◆ TASK DESCRIPTION
Below are some records. Copy every line in them that holds "StatelessWidget".

Structured diff data
——————
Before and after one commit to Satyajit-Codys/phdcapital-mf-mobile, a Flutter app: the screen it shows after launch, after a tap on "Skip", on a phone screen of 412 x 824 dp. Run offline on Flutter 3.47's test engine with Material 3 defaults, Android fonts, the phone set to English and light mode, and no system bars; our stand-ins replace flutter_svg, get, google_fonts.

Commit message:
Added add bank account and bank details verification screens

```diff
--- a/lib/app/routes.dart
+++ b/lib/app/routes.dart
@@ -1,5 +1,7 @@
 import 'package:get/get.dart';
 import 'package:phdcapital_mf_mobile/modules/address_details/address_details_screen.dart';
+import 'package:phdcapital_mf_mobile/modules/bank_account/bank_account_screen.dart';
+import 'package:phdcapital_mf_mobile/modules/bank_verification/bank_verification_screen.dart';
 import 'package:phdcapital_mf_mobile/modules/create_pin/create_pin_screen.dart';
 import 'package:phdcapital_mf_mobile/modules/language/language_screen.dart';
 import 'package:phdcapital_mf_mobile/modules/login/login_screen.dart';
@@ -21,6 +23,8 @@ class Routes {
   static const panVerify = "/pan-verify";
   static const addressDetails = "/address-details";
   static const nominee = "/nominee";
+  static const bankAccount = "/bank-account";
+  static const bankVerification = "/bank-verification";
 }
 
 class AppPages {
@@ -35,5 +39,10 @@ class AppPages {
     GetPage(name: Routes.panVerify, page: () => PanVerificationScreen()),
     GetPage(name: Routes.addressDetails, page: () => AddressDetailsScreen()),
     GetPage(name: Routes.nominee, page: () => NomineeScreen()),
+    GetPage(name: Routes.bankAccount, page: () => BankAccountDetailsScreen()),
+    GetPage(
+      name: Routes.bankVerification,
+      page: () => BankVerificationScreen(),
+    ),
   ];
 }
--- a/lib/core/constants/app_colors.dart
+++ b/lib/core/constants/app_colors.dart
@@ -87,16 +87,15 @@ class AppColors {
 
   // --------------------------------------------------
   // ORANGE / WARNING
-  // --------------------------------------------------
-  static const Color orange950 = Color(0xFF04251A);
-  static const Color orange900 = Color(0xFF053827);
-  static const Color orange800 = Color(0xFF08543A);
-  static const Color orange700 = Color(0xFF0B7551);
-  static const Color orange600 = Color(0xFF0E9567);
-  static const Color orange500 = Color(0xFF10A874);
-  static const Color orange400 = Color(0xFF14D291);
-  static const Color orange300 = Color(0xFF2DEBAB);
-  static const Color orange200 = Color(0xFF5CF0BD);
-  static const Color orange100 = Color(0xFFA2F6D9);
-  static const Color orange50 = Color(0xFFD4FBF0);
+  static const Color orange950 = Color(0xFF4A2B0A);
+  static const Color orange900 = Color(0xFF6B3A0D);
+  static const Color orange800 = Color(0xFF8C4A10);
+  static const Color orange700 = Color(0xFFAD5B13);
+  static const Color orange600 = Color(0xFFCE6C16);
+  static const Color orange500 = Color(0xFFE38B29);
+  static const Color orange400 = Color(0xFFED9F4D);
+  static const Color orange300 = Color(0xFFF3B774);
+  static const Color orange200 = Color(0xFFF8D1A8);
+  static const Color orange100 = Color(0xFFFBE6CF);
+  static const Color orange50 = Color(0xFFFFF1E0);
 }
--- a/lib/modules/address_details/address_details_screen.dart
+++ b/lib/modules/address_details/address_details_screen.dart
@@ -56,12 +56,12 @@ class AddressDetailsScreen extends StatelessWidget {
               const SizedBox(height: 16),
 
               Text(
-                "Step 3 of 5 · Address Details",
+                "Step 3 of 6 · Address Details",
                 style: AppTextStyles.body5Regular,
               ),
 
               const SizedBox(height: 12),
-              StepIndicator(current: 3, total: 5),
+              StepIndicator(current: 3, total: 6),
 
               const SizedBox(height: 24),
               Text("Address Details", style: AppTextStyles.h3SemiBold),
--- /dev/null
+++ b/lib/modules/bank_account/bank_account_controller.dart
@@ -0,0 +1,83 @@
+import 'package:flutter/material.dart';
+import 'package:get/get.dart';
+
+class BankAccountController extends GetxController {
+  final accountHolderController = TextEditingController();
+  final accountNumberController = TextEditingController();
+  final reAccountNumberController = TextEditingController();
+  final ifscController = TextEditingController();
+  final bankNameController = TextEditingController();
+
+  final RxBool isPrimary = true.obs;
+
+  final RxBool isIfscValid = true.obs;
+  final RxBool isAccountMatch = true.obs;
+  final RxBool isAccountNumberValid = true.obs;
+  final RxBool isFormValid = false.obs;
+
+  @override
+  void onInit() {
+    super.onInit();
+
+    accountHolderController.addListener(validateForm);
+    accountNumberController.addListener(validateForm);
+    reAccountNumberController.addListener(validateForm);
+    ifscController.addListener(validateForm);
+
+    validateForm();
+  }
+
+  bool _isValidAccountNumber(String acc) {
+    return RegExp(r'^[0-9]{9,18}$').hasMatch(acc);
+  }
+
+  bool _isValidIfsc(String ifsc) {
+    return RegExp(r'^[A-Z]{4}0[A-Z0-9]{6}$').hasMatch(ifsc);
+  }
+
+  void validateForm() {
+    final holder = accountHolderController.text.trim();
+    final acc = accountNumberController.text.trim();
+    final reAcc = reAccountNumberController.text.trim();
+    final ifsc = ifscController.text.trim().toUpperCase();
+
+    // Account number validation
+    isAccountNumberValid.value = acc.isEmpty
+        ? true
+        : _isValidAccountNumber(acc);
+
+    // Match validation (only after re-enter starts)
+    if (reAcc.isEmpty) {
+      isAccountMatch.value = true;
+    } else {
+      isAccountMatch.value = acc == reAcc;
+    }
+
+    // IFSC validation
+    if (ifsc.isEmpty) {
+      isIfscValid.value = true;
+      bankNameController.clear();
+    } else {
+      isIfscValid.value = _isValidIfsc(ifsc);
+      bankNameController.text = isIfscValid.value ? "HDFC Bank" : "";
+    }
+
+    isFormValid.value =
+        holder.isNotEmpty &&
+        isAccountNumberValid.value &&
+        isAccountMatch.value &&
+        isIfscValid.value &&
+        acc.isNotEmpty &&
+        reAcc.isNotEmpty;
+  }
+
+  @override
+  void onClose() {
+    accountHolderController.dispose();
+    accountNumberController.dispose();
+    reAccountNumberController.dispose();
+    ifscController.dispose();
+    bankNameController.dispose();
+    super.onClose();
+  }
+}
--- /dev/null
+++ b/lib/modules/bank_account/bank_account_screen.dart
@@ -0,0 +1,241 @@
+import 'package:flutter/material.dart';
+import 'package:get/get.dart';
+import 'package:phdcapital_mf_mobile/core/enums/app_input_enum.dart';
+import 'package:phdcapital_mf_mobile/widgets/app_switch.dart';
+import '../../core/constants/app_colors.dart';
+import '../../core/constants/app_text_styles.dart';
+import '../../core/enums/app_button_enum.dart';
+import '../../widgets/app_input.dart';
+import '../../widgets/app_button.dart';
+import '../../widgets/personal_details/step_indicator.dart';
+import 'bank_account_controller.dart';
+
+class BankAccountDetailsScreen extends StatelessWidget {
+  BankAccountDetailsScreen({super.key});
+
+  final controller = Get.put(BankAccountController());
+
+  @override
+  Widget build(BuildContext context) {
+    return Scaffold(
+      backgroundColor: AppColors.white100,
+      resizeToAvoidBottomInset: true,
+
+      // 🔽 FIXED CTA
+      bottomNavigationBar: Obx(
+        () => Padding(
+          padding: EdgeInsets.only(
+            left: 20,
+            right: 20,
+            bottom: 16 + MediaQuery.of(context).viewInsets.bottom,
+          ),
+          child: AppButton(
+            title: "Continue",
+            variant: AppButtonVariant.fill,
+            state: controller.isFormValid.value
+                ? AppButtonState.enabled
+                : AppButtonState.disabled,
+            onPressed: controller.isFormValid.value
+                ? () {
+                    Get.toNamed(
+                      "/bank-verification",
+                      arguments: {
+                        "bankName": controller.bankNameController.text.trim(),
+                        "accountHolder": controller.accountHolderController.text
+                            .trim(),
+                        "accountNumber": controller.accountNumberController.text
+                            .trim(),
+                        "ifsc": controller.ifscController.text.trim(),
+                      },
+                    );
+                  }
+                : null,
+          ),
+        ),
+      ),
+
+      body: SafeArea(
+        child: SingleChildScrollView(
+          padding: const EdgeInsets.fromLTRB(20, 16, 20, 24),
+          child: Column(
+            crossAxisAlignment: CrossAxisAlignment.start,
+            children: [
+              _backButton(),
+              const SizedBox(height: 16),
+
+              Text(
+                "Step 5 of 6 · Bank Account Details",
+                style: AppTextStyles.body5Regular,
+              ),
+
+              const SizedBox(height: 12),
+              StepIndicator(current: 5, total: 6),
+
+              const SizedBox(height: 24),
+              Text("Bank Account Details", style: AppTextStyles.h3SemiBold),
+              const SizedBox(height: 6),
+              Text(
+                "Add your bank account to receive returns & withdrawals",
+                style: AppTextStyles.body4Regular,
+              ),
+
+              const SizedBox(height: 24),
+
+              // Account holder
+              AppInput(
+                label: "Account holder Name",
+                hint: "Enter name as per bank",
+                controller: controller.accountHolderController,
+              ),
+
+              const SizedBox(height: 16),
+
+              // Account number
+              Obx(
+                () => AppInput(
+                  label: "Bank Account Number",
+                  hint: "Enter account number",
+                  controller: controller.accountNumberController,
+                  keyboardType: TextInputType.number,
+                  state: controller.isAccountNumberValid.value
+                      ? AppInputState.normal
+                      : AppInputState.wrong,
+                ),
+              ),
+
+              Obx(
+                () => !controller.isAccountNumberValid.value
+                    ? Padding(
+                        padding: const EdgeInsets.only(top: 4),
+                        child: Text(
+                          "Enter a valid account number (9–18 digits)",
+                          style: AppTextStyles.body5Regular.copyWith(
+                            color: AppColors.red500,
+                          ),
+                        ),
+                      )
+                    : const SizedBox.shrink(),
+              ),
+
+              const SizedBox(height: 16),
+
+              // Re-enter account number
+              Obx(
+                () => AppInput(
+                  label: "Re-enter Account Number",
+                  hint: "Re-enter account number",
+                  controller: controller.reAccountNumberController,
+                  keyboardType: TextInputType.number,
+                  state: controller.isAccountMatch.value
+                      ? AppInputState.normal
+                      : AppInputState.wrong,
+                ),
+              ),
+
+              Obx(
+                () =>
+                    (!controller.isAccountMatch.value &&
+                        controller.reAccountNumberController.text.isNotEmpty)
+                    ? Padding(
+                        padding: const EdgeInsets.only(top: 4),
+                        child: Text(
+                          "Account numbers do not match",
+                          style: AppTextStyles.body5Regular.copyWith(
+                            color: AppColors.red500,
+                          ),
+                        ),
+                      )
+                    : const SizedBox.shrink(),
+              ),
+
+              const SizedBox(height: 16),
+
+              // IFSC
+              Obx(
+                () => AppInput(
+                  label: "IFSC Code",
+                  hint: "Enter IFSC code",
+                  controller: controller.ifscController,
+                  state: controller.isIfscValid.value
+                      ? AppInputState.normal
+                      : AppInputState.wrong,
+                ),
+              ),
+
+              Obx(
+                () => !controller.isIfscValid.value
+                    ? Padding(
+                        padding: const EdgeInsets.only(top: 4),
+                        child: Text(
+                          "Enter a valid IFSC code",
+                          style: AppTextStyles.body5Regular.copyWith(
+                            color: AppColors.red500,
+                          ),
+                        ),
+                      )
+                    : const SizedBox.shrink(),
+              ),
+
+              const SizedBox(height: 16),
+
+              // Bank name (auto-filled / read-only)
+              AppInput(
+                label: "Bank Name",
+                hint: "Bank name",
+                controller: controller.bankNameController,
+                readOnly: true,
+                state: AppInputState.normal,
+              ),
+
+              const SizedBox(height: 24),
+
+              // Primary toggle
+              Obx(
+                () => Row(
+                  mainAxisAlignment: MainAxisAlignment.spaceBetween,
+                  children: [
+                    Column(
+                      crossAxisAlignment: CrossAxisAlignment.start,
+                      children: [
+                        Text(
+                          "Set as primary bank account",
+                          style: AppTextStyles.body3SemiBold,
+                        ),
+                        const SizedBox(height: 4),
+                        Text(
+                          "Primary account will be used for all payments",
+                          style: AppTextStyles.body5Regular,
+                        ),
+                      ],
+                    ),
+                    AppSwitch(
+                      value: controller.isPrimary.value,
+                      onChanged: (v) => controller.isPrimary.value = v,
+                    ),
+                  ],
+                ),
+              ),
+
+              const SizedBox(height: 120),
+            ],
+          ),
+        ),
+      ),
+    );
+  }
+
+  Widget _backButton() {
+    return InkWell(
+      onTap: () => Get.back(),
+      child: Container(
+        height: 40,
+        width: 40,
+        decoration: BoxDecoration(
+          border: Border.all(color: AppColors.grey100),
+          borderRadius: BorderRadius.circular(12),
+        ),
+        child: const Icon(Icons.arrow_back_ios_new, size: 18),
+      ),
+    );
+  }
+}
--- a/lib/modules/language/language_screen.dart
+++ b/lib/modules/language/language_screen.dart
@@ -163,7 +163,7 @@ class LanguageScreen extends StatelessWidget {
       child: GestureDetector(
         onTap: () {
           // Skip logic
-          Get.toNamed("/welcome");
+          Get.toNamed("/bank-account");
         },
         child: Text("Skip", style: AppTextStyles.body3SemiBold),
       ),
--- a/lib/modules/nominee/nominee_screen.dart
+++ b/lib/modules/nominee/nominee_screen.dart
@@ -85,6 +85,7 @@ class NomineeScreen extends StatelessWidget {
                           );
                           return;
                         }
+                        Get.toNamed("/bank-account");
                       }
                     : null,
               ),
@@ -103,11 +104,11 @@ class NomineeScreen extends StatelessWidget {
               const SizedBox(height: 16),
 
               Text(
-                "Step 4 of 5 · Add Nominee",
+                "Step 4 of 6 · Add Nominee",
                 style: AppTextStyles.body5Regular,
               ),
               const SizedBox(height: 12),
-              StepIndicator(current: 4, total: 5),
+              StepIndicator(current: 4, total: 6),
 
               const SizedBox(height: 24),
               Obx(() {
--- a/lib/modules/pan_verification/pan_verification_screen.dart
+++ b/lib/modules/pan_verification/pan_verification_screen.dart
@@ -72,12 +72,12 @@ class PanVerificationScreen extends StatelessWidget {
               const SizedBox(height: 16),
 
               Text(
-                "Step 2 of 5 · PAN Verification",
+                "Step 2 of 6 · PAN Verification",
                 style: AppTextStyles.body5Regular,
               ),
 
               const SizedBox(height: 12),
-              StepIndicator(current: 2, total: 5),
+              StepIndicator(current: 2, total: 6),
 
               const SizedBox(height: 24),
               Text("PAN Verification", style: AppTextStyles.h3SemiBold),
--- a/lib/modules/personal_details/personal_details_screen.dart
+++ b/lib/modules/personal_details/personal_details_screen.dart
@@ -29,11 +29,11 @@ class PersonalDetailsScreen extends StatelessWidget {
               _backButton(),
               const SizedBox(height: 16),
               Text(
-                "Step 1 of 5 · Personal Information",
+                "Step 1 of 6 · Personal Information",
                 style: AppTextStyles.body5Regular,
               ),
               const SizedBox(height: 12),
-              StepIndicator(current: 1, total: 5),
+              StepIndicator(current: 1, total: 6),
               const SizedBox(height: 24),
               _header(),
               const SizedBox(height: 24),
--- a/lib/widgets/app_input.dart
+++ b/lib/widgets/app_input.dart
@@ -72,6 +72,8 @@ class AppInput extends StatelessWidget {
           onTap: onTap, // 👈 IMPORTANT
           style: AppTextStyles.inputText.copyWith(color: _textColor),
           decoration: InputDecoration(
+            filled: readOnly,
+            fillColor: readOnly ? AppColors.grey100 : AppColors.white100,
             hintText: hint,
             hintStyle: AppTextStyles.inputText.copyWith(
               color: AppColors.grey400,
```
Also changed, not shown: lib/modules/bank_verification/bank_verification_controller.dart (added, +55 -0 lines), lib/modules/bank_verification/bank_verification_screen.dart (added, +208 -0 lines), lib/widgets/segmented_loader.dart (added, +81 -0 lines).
——————
◆ WRITTEN RESPONSE
@@ -56,12 +56,12 @@ class AddressDetailsScreen extends StatelessWidget {
+class BankAccountDetailsScreen extends StatelessWidget {
@@ -163,7 +163,7 @@ class LanguageScreen extends StatelessWidget {
@@ -85,6 +85,7 @@ class NomineeScreen extends StatelessWidget {
@@ -103,11 +104,11 @@ class NomineeScreen extends StatelessWidget {
@@ -72,12 +72,12 @@ class PanVerificationScreen extends StatelessWidget {
@@ -29,11 +29,11 @@ class PersonalDetailsScreen extends StatelessWidget {
@@ -72,6 +72,8 @@ class AppInput extends StatelessWidget {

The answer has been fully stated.